In this edition of Columbia Energy Exchange, host Bill Loveless is joined by Lynn Good, the chair, president and CEO of Duke Energy, one of America’s largest energy holding companies, with more than 7 million electric power customers in the Southeast and Midwest and nearly 2 million natural gas customers in five states.
Bill reached Lynn at Duke Energy’s headquarters in Charlotte, North Carolina, to talk about the situation in Texas and what it might mean for utilities in other states, as well as her company’s goal of providing electricity with net-zero emissions by 2050, a target well short of the 2035 mark for that achievement set by President Biden and congressional Democrats.
Lynn and Bill touched as well on the similarities and differences in the cleaner-energy positions of the Biden administration and the power sector, and how she thinks the conversation could proceed to find some agreement on policies that would support a carbon-free power sector as soon as possible.

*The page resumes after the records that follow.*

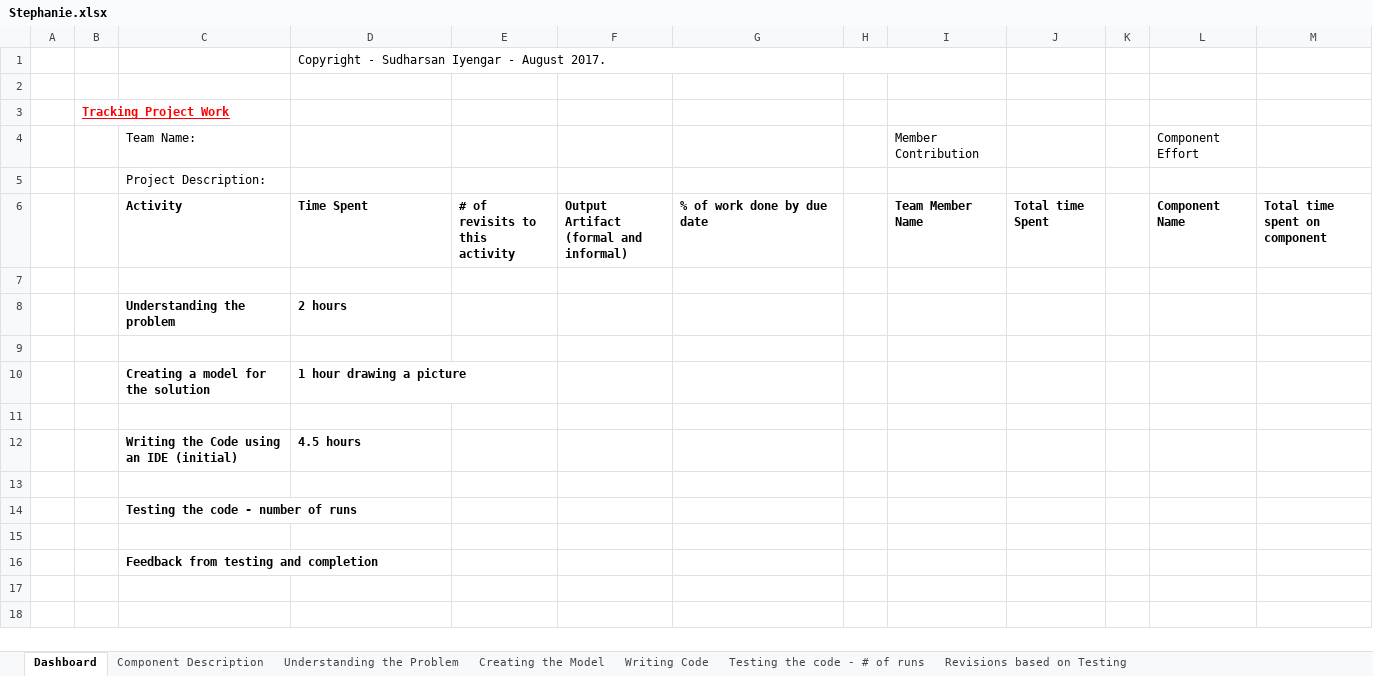
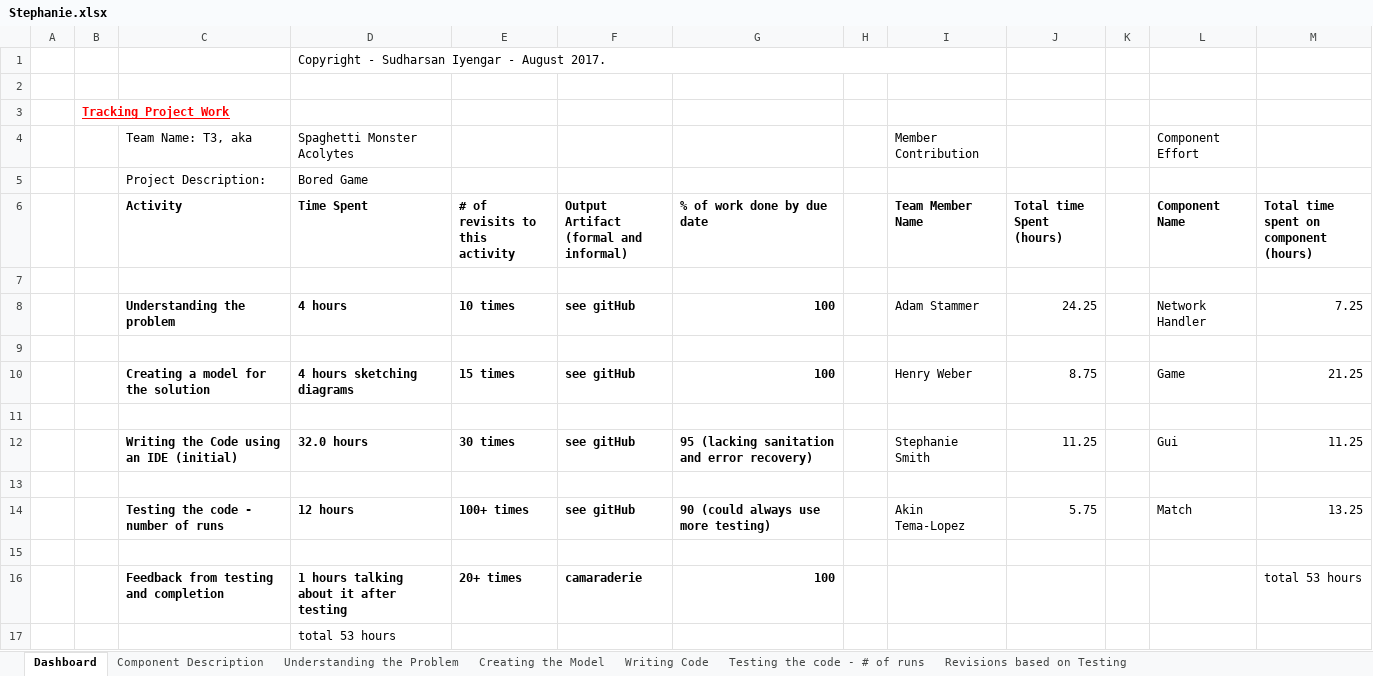
Before and after one commit to AdamStammerWSU/410, an Excel workbook: BoardGame/Stephanie.xlsx, sheet Dashboard, drawn as a sheet; values as stored, in another font and other column widths than the file's, no borders; removed rows and columns are numbered as before the commit, all else as after; the diff names each change by its address in the sheet, - before the commit and + after, or states it on an @@ line.

Commit message:
Filled out excel document

```diff
--- a/BoardGame/Stephanie.xlsx (sheet Dashboard)
+++ b/BoardGame/Stephanie.xlsx (sheet Dashboard)
-C4 (Activity): Team Name:
+C4 (Activity): Team Name: T3, aka
-D4 (Time Spent): (empty)
+D4 (Time Spent): Spaghetti Monster Acolytes
-D5 (Time Spent): (empty)
+D5 (Time Spent): Bored Game
-J6: Total time Spent
+J6: Total time Spent (hours)
-M6: Total time spent on component
+M6: Total time spent on component (hours)
-row 8:  |  | Understanding the problem | 2 hours
+row 8:  |  | Understanding the problem | 4 hours | 10 times | see gitHub | 100 |  | Adam Stammer | 24.25 |  | Network Handler | 7.25
-row 10:  |  | Creating a model for the solution | 1 hour drawing a picture
+row 10:  |  | Creating a model for the solution | 4 hours sketching diagrams | 15 times | see gitHub | 100 |  | Henry Weber | 8.75 |  | Game | 21.25
-row 12:  |  | Writing the Code using an IDE (initial) | 4.5 hours
+row 12:  |  | Writing the Code using an IDE (initial) | 32.0 hours | 30 times | see gitHub | 95 (lacking sanitation and error recovery) |  | Stephanie Smith | 11.25 |  | Gui | 11.25
-row 14:  |  | Testing the code - number of runs
+row 14:  |  | Testing the code - number of runs | 12 hours | 100+ times | see gitHub | 90 (could always use more testing) |  | Akin Tema-Lopez | 5.75 |  | Match | 13.25
-row 16:  |  | Feedback from testing and completion
+row 16:  |  | Feedback from testing and completion | 1 hours talking about it after testing | 20+ times | camaraderie | 100 |  |  |  |  |  | total 53 hours
+row 17:  |  |  | total 53 hours
```
Also changed, not shown: 1 other file.
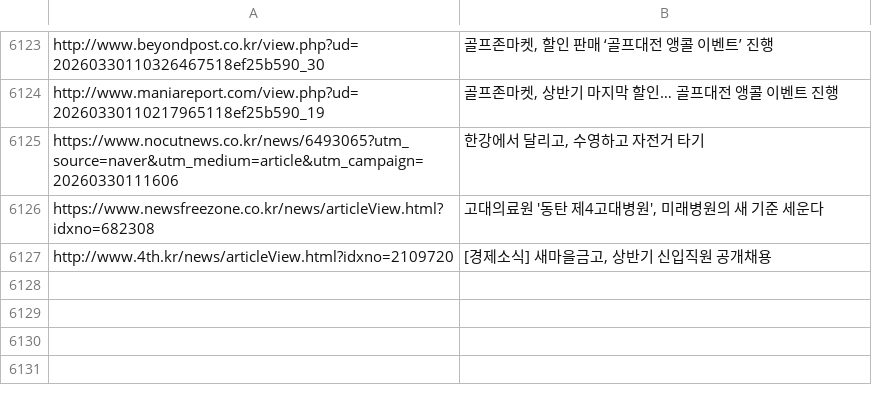
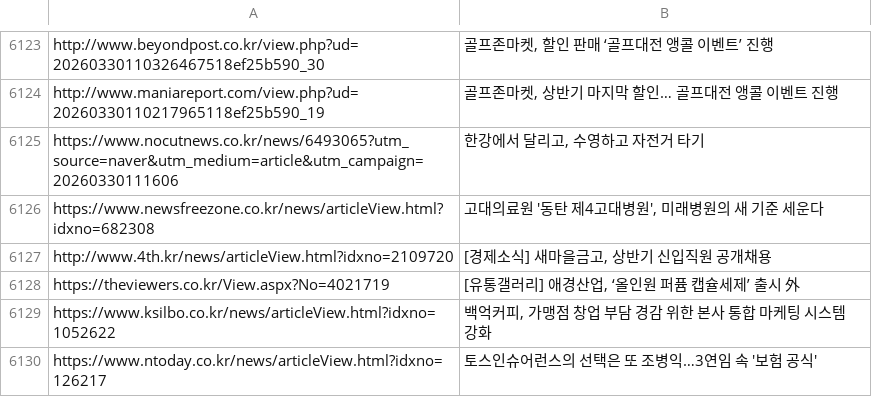
Before and after one commit to dhlee13147-lang/my-news-bot, a CSV file: sent_news.csv, drawn as a sheet; only a part is shown, gaps mark what is left out; the diff names each change by its address in the sheet, - before the commit and + after, or states it on an @@ line.

```diff
--- a/sent_news.csv
+++ b/sent_news.csv
+row 6128: https://theviewers.co.kr/View.aspx?No=4021719 | [유통갤러리] 애경산업, ‘올인원 퍼퓸 캡슐세제’ 출시 外
+row 6129: https://www.ksilbo.co.kr/news/articleView.html?idxno=1052622 | 백억커피, 가맹점 창업 부담 경감 위한 본사 통합 마케팅 시스템 강화
+row 6130: https://www.ntoday.co.kr/news/articleView.html?idxno=126217 | 토스인슈어런스의 선택은 또 조병익…3연임 속 '보험 공식'
```
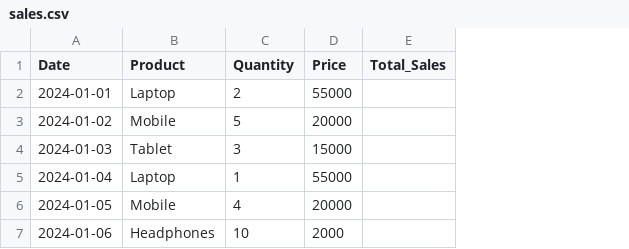
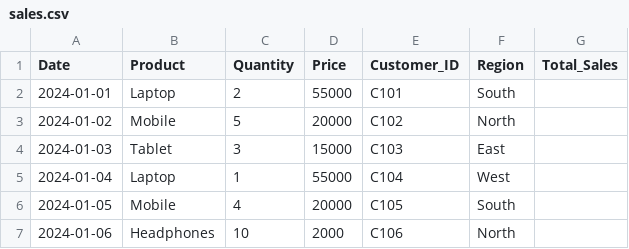
Before and after one commit to SwathiBotlapally/WEEK3, a CSV file: sales.csv, drawn as a sheet; the diff names each change by its address in the sheet, - before the commit and + after, or states it on an @@ line.

Commit message:
Update sales.csv

```diff
--- a/sales.csv
+++ b/sales.csv
+column E (Customer_ID), rows 2-7: C101 | C102 | C103 | C104 | C105 | C106
+column F (Region), rows 2-7: South | North | East | West | South | North
```
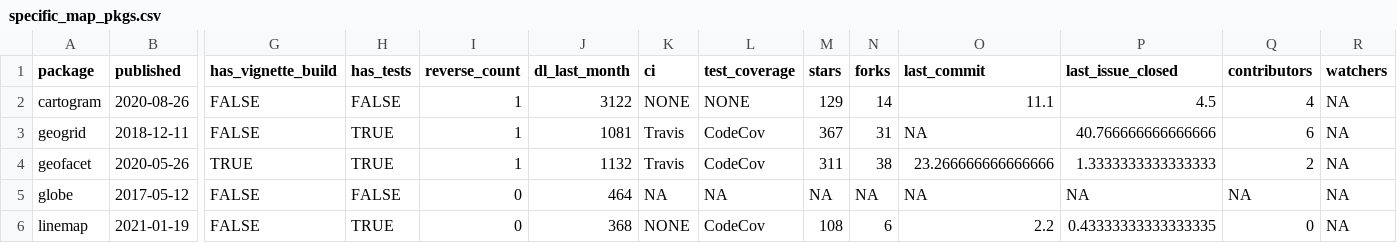
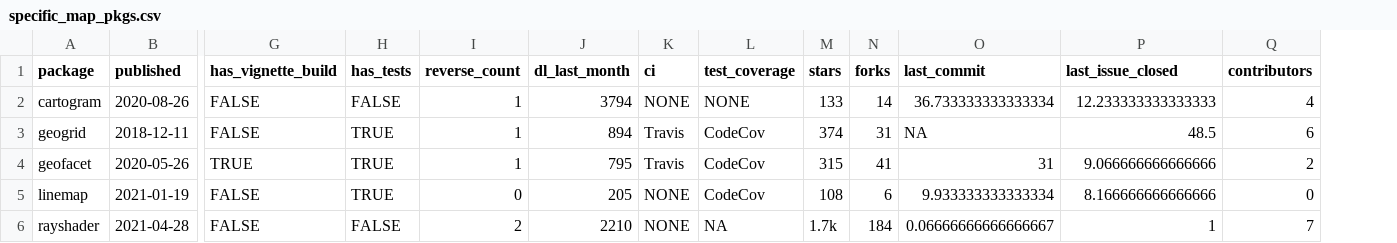
Before and after one commit to geocompx/geocompr, a CSV file: extdata/specific_map_pkgs.csv, drawn as a sheet; only a part is shown, gaps mark what is left out; removed rows and columns are numbered as before the commit, all else as after; rows hold the shown columns only; the diff names each change by its address in the sheet, - before the commit and + after, or states it on an @@ line.

```diff
--- a/extdata/specific_map_pkgs.csv
+++ b/extdata/specific_map_pkgs.csv
-column R (watchers), rows 2-4: all NA; row 6: NA
-J2 (dl_last_month): 3122
+J2 (dl_last_month): 3794
-M2 (stars): 129
+M2 (stars): 133
-O2 (last_commit): 11.1
+O2 (last_commit): 36.733333333333334
-P2 (last_issue_closed): 4.5
+P2 (last_issue_closed): 12.233333333333333
-J3 (dl_last_month): 1081
+J3 (dl_last_month): 894
-M3 (stars): 367
+M3 (stars): 374
-P3 (last_issue_closed): 40.766666666666666
+P3 (last_issue_closed): 48.5
-J4 (dl_last_month): 1132
+J4 (dl_last_month): 795
-M4 (stars): 311
+M4 (stars): 315
-N4 (forks): 38
+N4 (forks): 41
-O4 (last_commit): 23.266666666666666
+O4 (last_commit): 31
-P4 (last_issue_closed): 1.3333333333333333
+P4 (last_issue_closed): 9.066666666666666
-row 5: globe | 2017-05-12 | FALSE | FALSE | 0 | 464 | NA | NA | NA | NA | NA | NA | NA | NA
-J5 (dl_last_month): 368
+J5 (dl_last_month): 205
-O5 (last_commit): 2.2
+O5 (last_commit): 9.933333333333334
-P5 (last_issue_closed): 0.43333333333333335
+P5 (last_issue_closed): 8.166666666666666
+row 6: rayshader | 2021-04-28 | FALSE | FALSE | 2 | 2210 | NONE | NA | 1.7k | 184 | 0.06666666666666667 | 1 | 7
```
Also changed, not shown: extdata/generic_map_pkgs.csv, 1 other file.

Lynn has been Duke Energy’s CEO since 2013, having served previously as the company’s chief financial officer and a leader of its commercial energy business. She began her utility career in 2003 with Cincinnati-based Cinergy, which merged with Duke Energy three years later. Prior to that, she was a partner at two international accounting firms, including a long career with Arthur Andersen.
Climate change is a top priority for the new Biden administration, starting with a slew of early executive orders signed during President Biden’s first week in office. In this “whole-of-government” approach to climate change, the Department of Energy is a key player not only in policy, but also basic research, commercialization, and deployment of new clean energy technologies which will be critical to get on a pathway to deep decarbonization.
In this edition of Columbia Energy Exchange, host Jason Bordoff is joined by Dr. Arun Majumdar to discuss the outlook for energy technology and climate policy under the Biden administration.
Dr. Arun Majumdar is a Professor at Stanford University, a faculty member of the Departments of Mechanical Engineering and Materials Science and Engineering and former Director and Senior Fellow of the Precourt Institute for Energy at Stanford University. He served as the Founding Director of the Advanced Research Projects Agency - Energy (ARPA-E), and also served for a year as the Acting Under Secretary of Energy under President Obama. After leaving Washington, Arun was the Vice President for Energy at Google. He also led the energy agency review team for the Biden-Harris Presidential Transition, which covered the Department of Energy, Federal Energy Regulatory Commission and the Nuclear Regulatory Commission. Arun received his Ph.D. from the University of California, Berkeley.